walking the question

"I needed to put my faith in my hands." He had learned that certain mental and spiritual problems could not be resolved intellectually; they needed to be worked out physically, with one's own body. Manual labor was the ancient monastic cure for many a spiritual ailment. "I see work as very incarnational. Jesus became flesh, muscle, sinew. He put his body where the question was. And then he walked the question."
I asked Dismas what he meant by the question.
"Human sin. Broken relationships. Loneliness. Take the most agonizing question of your life--that's the question Jesus came into and walked." Which seemed a good way to think about what drove men like Dismas and Anthony-Maria to become monks. An agonizing question for which there were no immediate answers, a yearning without apparent remedy.
That is, until a way avails itself to the seeker...The monastery anchored your spiritual life through life in the body: getting up at 3 A.M., packing cottonseed hulls into columns, putting the faith in your hands.
You put your body where the question is, then you walk the question.

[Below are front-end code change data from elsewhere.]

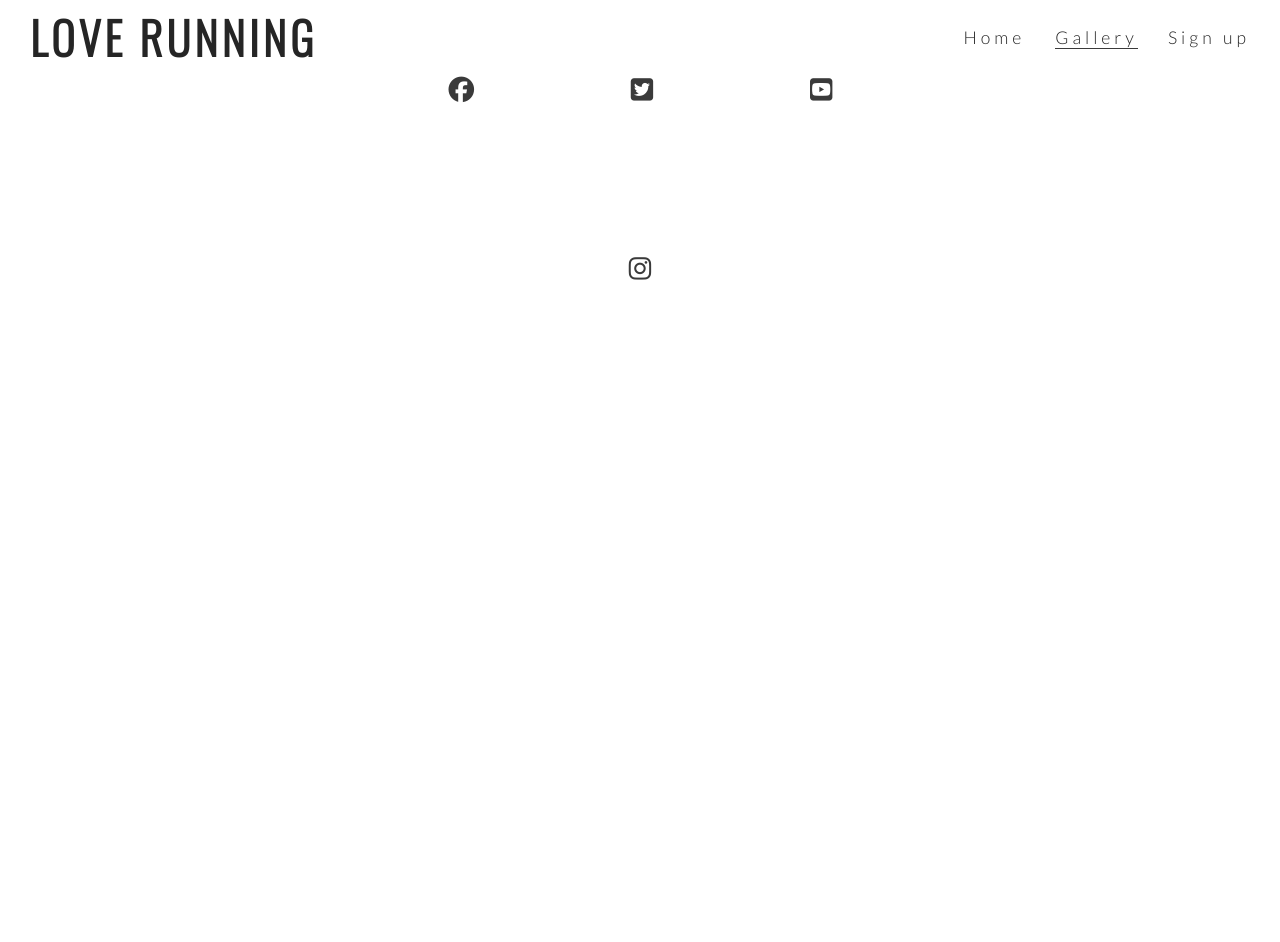
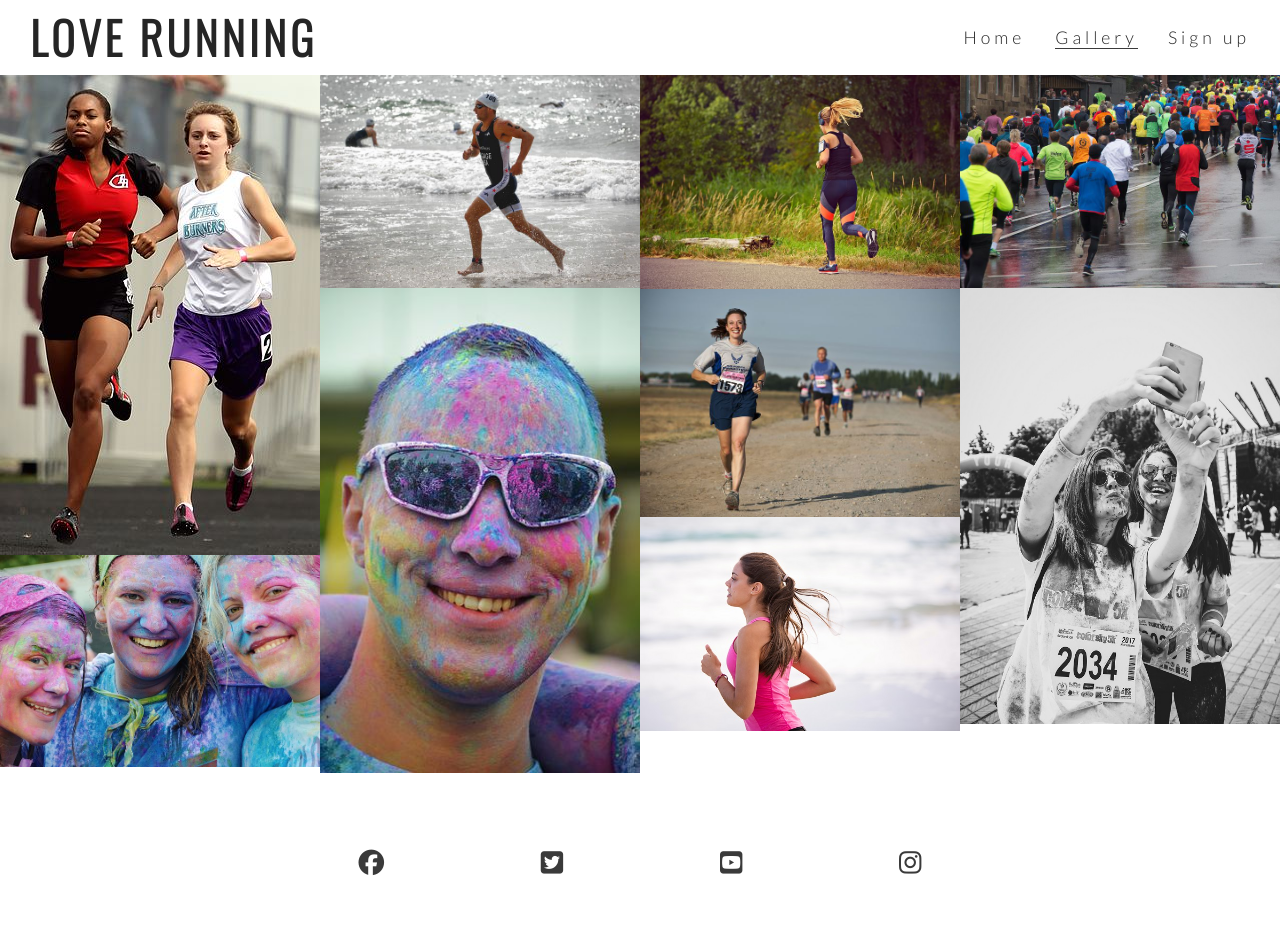
Before and after one commit to HannaBerggren/love-running, a plain HTML site: page gallery.html in a window 1280 px wide. Before the commit the page ends 800 px from the top, so only its background shows below. Drawn offline with nearby package versions, Linux system fonts and the light colour scheme.

Commit message:
add gallery and masonry styling

```diff
--- a/assets/css/style.css
+++ b/assets/css/style.css
@@ -229,3 +229,16 @@ body {
         padding: 5%;
         color: #3a3a3a;
     }
+
+    /* gallery */
+
+    #photos {
+        clear: both;
+        line-height: 0;
+        column-count: 4;
+        column-gap: 0;
+    }
+
+    #photos > img {
+        width: 100%;
+    }
--- a/gallery.html
+++ b/gallery.html
@@ -33,6 +33,17 @@
         </nav>
     </header>
 
+    <section id="photos">
+        <img src="assets/css/images/athletes.jpeg" alt="Two athlets running together">
+        <img src="assets/css/images/girls.jpeg" alt="Three girls at charity paint festival">
+        <img src="assets/css/images/runner3.jpeg" alt="Solo male runner jogging on a beach">
+        <img src="assets/css/images/man.jpeg" alt="Man at charity paint running festival">
+        <img src="assets/css/images/runner1.jpeg" alt="Solo female runner jogging trough pheonix park">
+        <img src="assets/css/images/runner2.jpeg" alt="Runners competing in marathon">
+        <img src="assets/css/images/runner4.jpeg" alt="Solo female runner jogging on a beach">
+        <img src="assets/css/images/running_gang.jpeg" alt="Large group of runners taking part in a marathon on a rainy day">
+        <img src="assets/css/images/mud-run.jpeg" alt="Two woman taking a muddy selfie after the Mud Runners Championship">
+    </section>
     <footer>
         <ul class="social-networks">
             <li>
```
Also changed, not shown: assets/css/images/athletes.jpeg (added), assets/css/images/girls.jpeg (added), assets/css/images/man.jpeg (added), assets/css/images/mud-run.jpeg (added), assets/css/images/runner1.jpeg (added), assets/css/images/runner2.jpeg (added), assets/css/images/runner3.jpeg (added), assets/css/images/runner4.jpeg (added), assets/css/images/running_gang.jpeg (added).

{Fred Bahnson,  Soil and Sacrament: A Spiritual Memoir of Food and Faith}

Related Posts Plugin for WordPress, Blogger...